Geothermal at Work
Geothermal heating is the process of using the earth's heat to create a relatively constant, baseline temperature from which to warm or cool a building. At Ulysses S. Grant National Historic Site, the National Park Service employs this process to heat and air condition several buildings and to heat water. This provides a significant cost savings over time, and there are no CO2 emissions from burning natural gas. It is environmentally friendly, reducing the site's carbon footprint.
There are two ways that the transfer of heat from the earth to a building is accomplished: water to water, or water to air. In both cases, water is pumped through pipes that extend deep into the ground, thereby heating the water. The warm water creates radiant heat or warm air to be used in a forced air system.
Ulysses S. Grant National Historic Site continues its commitment to green practices as the first NPS site in the Midwest Region to switch to buying wind and water power. Ameren Missouri, the local utility company, has allowed for its customers to pay 1.5 cents per kilowatt hour more for "pure power." The program, which is certified by the Environmental Protection Agency and Department of Energy, removes a customer's energy use off of the normal carbon-based grid and replaces it with the same amount of green power.
With a commitment to participate as a Pure Power Supporter, the site will help prevent 448,500 pounds of carbon dioxide, a leading greenhouse gas, from entering the atmosphere each year. This is equal to the CO2 reduction equivalent of protecting 170 acres of forest-storing carbon for one year or taking 44 cars off the road for a year.
In 1872 when President Ulysses S. Grant signed legislation making Yellowstone America's first national park, he was setting in motion a tradition of preservation and conservation that continues today. With nearly 400 National Park Service sites across America, the NPS strives to be a leader in conservation and green practices.
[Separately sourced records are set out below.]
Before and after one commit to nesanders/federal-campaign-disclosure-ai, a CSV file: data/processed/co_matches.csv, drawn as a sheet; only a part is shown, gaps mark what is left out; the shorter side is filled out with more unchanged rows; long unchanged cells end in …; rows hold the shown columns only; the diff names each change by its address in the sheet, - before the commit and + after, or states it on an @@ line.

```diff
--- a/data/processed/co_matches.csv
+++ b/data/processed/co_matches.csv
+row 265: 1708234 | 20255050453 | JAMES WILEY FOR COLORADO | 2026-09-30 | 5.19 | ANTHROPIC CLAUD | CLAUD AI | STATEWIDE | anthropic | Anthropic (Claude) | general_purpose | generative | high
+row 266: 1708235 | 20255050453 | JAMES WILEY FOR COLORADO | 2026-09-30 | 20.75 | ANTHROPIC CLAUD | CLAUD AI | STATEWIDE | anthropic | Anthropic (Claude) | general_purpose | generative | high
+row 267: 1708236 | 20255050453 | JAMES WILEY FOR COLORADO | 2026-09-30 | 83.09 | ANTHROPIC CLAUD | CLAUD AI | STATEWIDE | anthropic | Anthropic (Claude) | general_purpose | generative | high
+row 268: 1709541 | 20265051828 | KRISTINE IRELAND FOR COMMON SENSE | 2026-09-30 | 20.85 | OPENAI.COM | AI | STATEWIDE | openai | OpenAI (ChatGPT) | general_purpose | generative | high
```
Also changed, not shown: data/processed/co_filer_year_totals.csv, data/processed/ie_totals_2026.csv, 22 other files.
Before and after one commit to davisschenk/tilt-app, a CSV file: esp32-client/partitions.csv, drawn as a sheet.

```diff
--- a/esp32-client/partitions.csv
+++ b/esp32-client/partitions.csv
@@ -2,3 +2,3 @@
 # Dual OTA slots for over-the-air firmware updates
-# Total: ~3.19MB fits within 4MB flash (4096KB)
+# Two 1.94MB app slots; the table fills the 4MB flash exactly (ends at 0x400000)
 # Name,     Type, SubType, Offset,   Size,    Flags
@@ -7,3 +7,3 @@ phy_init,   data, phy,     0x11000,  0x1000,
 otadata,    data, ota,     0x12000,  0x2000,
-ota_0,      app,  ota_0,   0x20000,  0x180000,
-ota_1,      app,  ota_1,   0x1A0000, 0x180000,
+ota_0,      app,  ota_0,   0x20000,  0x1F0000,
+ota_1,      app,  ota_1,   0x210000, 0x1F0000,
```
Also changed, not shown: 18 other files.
Did You Know?
Ulysses S. Grant completed his famous Memoirs just days before his death. They have been acclaimed as one of the best military histories ever written, favorably compared to Julius Caesar's Commentaries.